Please filter the entries and return only the lines that include "held".
------------------------------------------------------------------------
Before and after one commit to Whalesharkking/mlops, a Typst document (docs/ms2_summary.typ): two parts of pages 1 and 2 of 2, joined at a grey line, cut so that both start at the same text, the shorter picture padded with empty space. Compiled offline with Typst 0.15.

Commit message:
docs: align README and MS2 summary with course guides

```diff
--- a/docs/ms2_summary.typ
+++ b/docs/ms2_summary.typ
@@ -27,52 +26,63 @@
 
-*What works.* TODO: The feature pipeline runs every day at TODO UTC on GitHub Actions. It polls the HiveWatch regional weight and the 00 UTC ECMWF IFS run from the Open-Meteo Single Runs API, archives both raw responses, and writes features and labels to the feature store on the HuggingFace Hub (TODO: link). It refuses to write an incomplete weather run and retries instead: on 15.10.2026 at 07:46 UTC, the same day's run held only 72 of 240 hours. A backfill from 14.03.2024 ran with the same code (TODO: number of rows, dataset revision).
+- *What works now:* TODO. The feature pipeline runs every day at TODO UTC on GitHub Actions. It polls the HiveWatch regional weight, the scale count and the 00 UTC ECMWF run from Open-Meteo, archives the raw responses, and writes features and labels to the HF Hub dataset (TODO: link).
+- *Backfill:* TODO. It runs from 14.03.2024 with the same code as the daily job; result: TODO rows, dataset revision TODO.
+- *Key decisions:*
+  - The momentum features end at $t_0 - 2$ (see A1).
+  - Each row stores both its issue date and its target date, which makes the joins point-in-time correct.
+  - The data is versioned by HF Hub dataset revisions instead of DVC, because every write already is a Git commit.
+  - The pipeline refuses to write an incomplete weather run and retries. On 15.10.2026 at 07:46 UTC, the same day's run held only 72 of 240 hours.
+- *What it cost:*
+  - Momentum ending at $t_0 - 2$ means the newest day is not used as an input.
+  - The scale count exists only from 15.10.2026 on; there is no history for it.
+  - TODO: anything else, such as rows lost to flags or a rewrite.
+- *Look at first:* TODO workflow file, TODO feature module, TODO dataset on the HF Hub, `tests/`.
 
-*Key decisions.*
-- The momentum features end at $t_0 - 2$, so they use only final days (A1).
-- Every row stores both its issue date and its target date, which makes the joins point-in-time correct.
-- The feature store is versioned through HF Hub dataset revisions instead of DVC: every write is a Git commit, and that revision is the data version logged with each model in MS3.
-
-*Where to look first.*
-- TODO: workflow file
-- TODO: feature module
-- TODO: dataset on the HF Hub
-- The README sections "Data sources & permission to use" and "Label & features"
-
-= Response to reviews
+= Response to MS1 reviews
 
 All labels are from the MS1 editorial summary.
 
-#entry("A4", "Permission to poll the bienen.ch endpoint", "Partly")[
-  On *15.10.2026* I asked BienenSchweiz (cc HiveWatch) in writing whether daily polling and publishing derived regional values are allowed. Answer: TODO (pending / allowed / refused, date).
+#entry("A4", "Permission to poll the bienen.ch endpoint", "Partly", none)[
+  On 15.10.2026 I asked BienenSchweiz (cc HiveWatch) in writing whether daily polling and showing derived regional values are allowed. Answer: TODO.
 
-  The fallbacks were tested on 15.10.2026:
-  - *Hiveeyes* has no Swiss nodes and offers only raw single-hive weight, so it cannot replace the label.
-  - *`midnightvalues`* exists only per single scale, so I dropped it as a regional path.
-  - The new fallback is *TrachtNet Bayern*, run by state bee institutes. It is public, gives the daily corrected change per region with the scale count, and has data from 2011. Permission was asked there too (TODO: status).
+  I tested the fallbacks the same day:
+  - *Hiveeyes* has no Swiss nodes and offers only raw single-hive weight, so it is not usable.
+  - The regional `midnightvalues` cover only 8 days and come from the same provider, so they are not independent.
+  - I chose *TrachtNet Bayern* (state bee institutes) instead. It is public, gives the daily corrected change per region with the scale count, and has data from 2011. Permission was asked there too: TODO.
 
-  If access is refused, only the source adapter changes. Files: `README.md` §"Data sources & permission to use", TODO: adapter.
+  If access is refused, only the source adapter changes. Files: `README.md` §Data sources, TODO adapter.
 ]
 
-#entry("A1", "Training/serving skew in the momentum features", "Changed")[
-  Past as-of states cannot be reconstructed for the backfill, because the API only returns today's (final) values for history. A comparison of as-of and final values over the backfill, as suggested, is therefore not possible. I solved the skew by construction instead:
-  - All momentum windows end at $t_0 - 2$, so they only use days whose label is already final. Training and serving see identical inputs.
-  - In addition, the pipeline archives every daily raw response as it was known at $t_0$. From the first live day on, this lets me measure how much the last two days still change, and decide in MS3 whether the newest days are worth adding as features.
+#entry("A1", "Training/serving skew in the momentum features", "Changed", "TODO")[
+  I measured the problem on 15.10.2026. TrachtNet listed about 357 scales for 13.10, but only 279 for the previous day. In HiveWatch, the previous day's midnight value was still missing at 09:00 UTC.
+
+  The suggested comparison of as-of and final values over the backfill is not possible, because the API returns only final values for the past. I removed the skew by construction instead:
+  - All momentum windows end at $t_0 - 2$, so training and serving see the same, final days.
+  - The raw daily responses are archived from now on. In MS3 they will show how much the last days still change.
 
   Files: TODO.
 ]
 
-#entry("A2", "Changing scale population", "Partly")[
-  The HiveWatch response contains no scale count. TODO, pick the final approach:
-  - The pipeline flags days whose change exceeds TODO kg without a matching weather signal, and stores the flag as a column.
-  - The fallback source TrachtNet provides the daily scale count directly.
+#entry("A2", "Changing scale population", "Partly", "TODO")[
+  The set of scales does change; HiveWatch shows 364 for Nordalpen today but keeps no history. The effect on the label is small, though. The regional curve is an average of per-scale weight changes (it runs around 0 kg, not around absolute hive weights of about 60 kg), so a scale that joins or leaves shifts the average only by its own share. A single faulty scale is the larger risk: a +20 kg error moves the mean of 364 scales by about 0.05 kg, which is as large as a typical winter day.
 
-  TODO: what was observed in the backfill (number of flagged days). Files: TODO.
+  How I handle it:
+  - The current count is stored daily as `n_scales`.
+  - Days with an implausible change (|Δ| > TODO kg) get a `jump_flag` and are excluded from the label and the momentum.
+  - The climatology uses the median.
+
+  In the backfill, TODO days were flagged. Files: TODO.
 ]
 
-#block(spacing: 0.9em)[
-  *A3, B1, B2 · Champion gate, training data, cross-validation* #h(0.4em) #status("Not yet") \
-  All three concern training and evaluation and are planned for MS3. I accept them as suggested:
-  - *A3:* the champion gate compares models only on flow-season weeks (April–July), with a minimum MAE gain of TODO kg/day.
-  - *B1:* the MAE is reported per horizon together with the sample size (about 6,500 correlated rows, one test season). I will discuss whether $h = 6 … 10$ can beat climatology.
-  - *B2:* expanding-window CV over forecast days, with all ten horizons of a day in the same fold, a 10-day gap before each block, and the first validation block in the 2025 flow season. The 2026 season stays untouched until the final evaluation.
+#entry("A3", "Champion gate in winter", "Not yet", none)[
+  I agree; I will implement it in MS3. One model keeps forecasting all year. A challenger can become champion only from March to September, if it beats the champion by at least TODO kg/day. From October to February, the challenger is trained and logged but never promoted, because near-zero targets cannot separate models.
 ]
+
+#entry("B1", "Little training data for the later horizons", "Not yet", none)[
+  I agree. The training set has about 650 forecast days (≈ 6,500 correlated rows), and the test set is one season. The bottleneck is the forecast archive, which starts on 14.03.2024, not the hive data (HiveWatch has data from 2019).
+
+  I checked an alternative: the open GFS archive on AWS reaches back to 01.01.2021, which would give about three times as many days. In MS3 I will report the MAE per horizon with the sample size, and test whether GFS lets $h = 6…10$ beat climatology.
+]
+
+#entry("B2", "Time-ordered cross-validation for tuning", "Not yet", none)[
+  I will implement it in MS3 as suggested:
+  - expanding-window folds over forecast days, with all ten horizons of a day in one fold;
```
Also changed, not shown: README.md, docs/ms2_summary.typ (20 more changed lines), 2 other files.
------------------------------------------------------------------------
Solution to the exercise:
-*What works.* TODO: The feature pipeline runs every day at TODO UTC on GitHub Actions. It polls the HiveWatch regional weight and the 00 UTC ECMWF IFS run from the Open-Meteo Single Runs API, archives both raw responses, and writes features and labels to the feature store on the HuggingFace Hub (TODO: link). It refuses to write an incomplete weather run and retries instead: on 15.10.2026 at 07:46 UTC, the same day's run held only 72 of 240 hours. A backfill from 14.03.2024 ran with the same code (TODO: number of rows, dataset revision).
+  - The pipeline refuses to write an incomplete weather run and retries. On 15.10.2026 at 07:46 UTC, the same day's run held only 72 of 240 hours.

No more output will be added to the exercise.